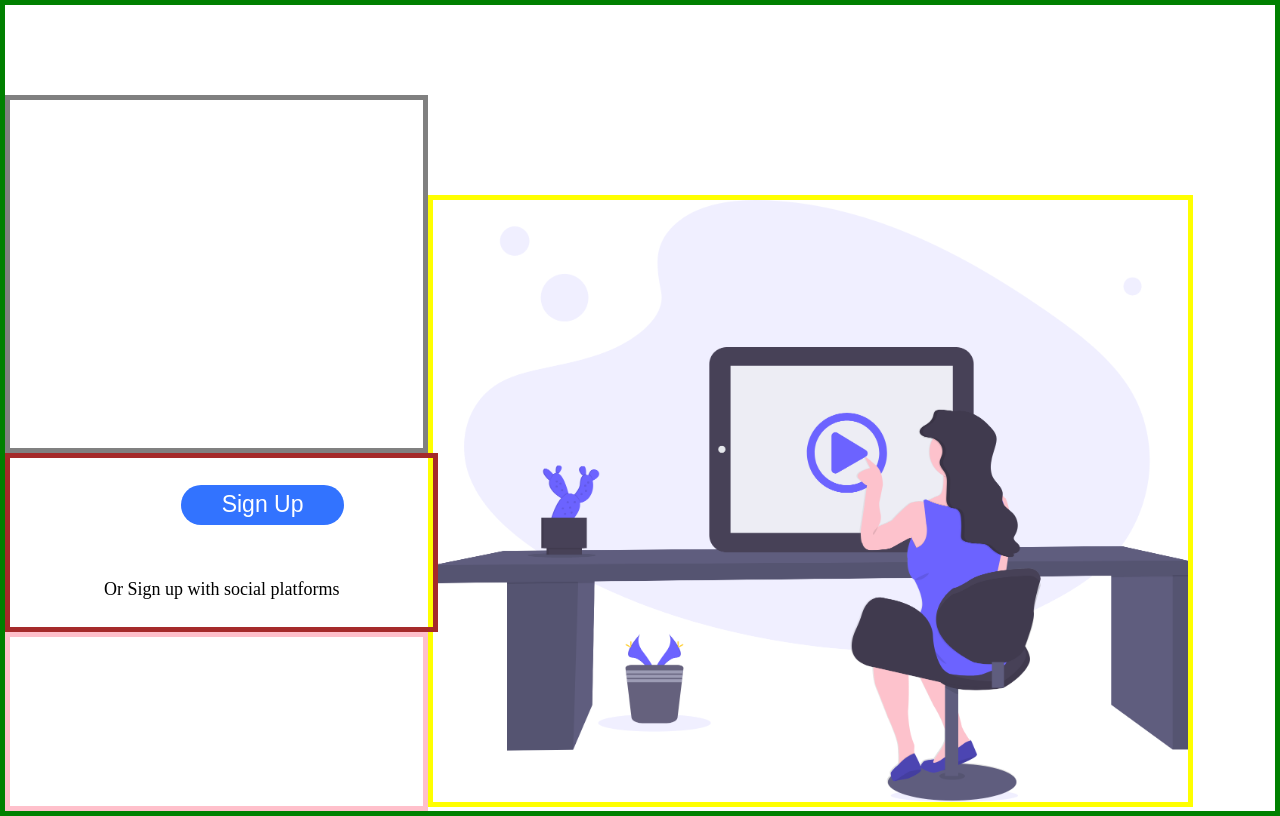
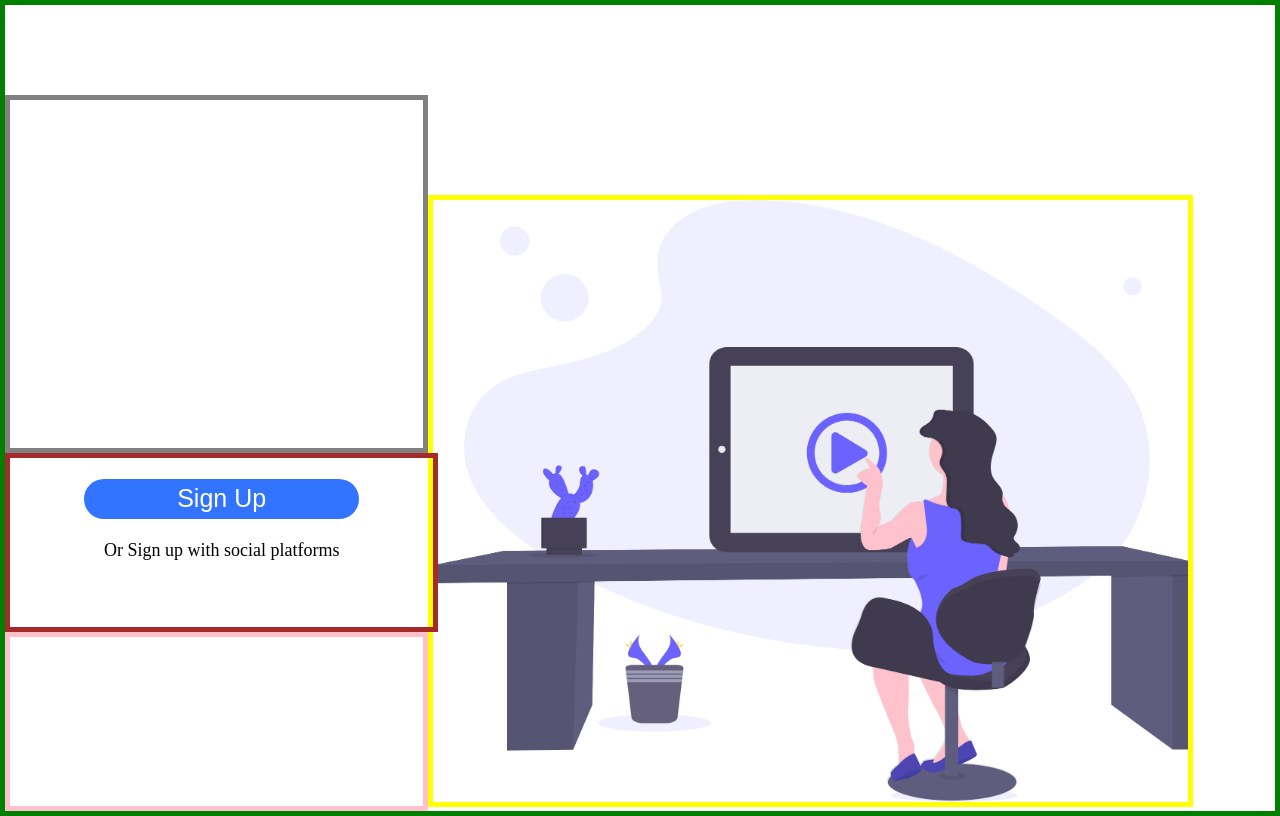
Before and after one commit to Adrienner1988/Sign_Up_Group5, a plain HTML site: page index.html in a window 1280 px wide. Drawn offline with Linux system fonts and the light colour scheme.

Commit message:
centered button and created better spacing

```diff
--- a/css/jesse.css
+++ b/css/jesse.css
@@ -1,31 +1,33 @@
 .sign-up-button {
     grid-area: sign-up-button;
     width: 100%;
-    display: flex;
-    flex-direction: column;
-    justify-content:space-around;
+    padding-top: 5%;
     text-align: center;
     align-items:center;
     font-size: 18px !important;
     font-weight: 500px !important;
  }
 
- .the_button {
+.the_button {
     border-radius: 20px 20px 20px 20px;
     border: none;
     height: 5vh;
     text-align: center;
     text-decoration: none;
-    width: 200%;
+    width: 65%;
     background-color: rgb(50, 115, 255);
     color: white;
-    font-size: 23px !important;
+    font-size: 25px !important;
     font-weight: 500px !important;
     cursor: pointer;
     transition-duration: 0.4s;
 }
 
-  .the_button:hover{
+.the_button:hover{
     background-color: white;
     color: rgb(50, 115, 255);
   }
+
+.no_account{
+    padding-top: 5%;
+}
```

▬▬▬

Aim of the task: Output the listing above exactly, excluding all pictures.

Written answer:
Before and after one commit to Adrienner1988/Sign_Up_Group5, a plain HTML site: page index.html in a window 1280 px wide. Drawn offline with Linux system fonts and the light colour scheme.

Commit message:
centered button and created better spacing

```diff
--- a/css/jesse.css
+++ b/css/jesse.css
@@ -1,31 +1,33 @@
 .sign-up-button {
     grid-area: sign-up-button;
     width: 100%;
-    display: flex;
-    flex-direction: column;
-    justify-content:space-around;
+    padding-top: 5%;
     text-align: center;
     align-items:center;
     font-size: 18px !important;
     font-weight: 500px !important;
  }
 
- .the_button {
+.the_button {
     border-radius: 20px 20px 20px 20px;
     border: none;
     height: 5vh;
     text-align: center;
     text-decoration: none;
-    width: 200%;
+    width: 65%;
     background-color: rgb(50, 115, 255);
     color: white;
-    font-size: 23px !important;
+    font-size: 25px !important;
     font-weight: 500px !important;
     cursor: pointer;
     transition-duration: 0.4s;
 }
 
-  .the_button:hover{
+.the_button:hover{
     background-color: white;
     color: rgb(50, 115, 255);
   }
+
+.no_account{
+    padding-top: 5%;
+}
```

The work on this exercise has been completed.